(Content revision data)
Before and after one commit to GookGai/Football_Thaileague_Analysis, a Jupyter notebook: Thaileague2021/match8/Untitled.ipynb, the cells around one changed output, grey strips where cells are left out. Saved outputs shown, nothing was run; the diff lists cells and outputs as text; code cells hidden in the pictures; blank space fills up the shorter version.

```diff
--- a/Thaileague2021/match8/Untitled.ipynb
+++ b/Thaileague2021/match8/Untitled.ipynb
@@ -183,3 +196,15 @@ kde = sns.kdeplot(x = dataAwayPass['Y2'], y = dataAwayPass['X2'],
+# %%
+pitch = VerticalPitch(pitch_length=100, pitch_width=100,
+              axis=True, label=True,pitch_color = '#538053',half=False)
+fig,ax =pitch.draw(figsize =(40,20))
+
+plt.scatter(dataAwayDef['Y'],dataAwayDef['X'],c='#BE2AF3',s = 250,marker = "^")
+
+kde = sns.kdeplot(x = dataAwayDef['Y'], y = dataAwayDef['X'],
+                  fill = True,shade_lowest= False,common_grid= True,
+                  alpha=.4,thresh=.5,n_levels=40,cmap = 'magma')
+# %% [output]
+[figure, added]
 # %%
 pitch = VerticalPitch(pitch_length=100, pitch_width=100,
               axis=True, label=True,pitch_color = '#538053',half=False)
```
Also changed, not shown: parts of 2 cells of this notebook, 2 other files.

### [EXERCISE BRIEF]
Whenever the string "False" occurs in a line of the entries above, copy that line.

### [RESULT]
+              axis=True, label=True,pitch_color = '#538053',half=False)
+                  fill = True,shade_lowest= False,common_grid= True,
               axis=True, label=True,pitch_color = '#538053',half=False)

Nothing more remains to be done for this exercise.